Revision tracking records
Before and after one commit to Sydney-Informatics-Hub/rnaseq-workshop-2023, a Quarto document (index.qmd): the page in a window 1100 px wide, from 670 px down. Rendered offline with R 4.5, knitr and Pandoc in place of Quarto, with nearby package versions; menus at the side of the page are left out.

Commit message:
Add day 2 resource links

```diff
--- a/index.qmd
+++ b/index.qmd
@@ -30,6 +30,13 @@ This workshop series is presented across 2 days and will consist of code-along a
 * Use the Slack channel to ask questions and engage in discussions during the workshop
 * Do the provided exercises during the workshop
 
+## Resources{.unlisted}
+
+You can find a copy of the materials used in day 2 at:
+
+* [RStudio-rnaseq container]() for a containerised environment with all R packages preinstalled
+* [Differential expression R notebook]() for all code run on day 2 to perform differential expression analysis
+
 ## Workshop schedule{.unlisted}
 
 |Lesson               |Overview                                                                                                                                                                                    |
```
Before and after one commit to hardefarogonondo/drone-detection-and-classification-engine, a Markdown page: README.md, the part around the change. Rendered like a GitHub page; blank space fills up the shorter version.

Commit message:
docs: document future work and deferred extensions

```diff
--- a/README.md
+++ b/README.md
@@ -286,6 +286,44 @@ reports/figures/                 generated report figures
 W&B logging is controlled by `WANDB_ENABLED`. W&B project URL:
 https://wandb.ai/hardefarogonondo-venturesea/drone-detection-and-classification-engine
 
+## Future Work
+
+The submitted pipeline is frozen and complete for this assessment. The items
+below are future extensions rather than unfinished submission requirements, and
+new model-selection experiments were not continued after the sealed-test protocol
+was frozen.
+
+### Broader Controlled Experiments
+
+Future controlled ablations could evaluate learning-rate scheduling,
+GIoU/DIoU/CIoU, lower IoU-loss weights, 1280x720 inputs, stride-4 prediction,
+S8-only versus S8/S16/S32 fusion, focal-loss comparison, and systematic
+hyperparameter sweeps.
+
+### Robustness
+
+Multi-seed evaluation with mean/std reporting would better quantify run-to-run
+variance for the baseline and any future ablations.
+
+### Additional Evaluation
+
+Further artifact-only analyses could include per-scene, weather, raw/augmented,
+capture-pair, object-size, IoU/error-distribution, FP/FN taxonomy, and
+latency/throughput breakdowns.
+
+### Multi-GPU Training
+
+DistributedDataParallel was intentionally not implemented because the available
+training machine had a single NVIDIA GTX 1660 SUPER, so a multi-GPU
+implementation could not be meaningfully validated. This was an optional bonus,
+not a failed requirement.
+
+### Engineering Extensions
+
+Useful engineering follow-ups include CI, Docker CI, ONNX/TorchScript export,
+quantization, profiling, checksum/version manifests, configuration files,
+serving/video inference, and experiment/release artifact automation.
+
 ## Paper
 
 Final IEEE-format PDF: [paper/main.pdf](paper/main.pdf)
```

- [Brief]:
Extract the data in full. Keep it word for word.

- [Result of this exercise]:
Before and after one commit to Sydney-Informatics-Hub/rnaseq-workshop-2023, a Quarto document (index.qmd): the page in a window 1100 px wide, from 670 px down. Rendered offline with R 4.5, knitr and Pandoc in place of Quarto, with nearby package versions; menus at the side of the page are left out.

Commit message:
Add day 2 resource links

```diff
--- a/index.qmd
+++ b/index.qmd
@@ -30,6 +30,13 @@ This workshop series is presented across 2 days and will consist of code-along a
 * Use the Slack channel to ask questions and engage in discussions during the workshop
 * Do the provided exercises during the workshop
 
+## Resources{.unlisted}
+
+You can find a copy of the materials used in day 2 at:
+
+* [RStudio-rnaseq container]() for a containerised environment with all R packages preinstalled
+* [Differential expression R notebook]() for all code run on day 2 to perform differential expression analysis
+
 ## Workshop schedule{.unlisted}
 
 |Lesson               |Overview                                                                                                                                                                                    |
```
Before and after one commit to hardefarogonondo/drone-detection-and-classification-engine, a Markdown page: README.md, the part around the change. Rendered like a GitHub page; blank space fills up the shorter version.

Commit message:
docs: document future work and deferred extensions

```diff
--- a/README.md
+++ b/README.md
@@ -286,6 +286,44 @@ reports/figures/                 generated report figures
 W&B logging is controlled by `WANDB_ENABLED`. W&B project URL:
 https://wandb.ai/hardefarogonondo-venturesea/drone-detection-and-classification-engine
 
+## Future Work
+
+The submitted pipeline is frozen and complete for this assessment. The items
+below are future extensions rather than unfinished submission requirements, and
+new model-selection experiments were not continued after the sealed-test protocol
+was frozen.
+
+### Broader Controlled Experiments
+
+Future controlled ablations could evaluate learning-rate scheduling,
+GIoU/DIoU/CIoU, lower IoU-loss weights, 1280x720 inputs, stride-4 prediction,
+S8-only versus S8/S16/S32 fusion, focal-loss comparison, and systematic
+hyperparameter sweeps.
+
+### Robustness
+
+Multi-seed evaluation with mean/std reporting would better quantify run-to-run
+variance for the baseline and any future ablations.
+
+### Additional Evaluation
+
+Further artifact-only analyses could include per-scene, weather, raw/augmented,
+capture-pair, object-size, IoU/error-distribution, FP/FN taxonomy, and
+latency/throughput breakdowns.
+
+### Multi-GPU Training
+
+DistributedDataParallel was intentionally not implemented because the available
+training machine had a single NVIDIA GTX 1660 SUPER, so a multi-GPU
+implementation could not be meaningfully validated. This was an optional bonus,
+not a failed requirement.
+
+### Engineering Extensions
+
+Useful engineering follow-ups include CI, Docker CI, ONNX/TorchScript export,
+quantization, profiling, checksum/version manifests, configuration files,
+serving/video inference, and experiment/release artifact automation.
+
 ## Paper
 
 Final IEEE-format PDF: [paper/main.pdf](paper/main.pdf)
```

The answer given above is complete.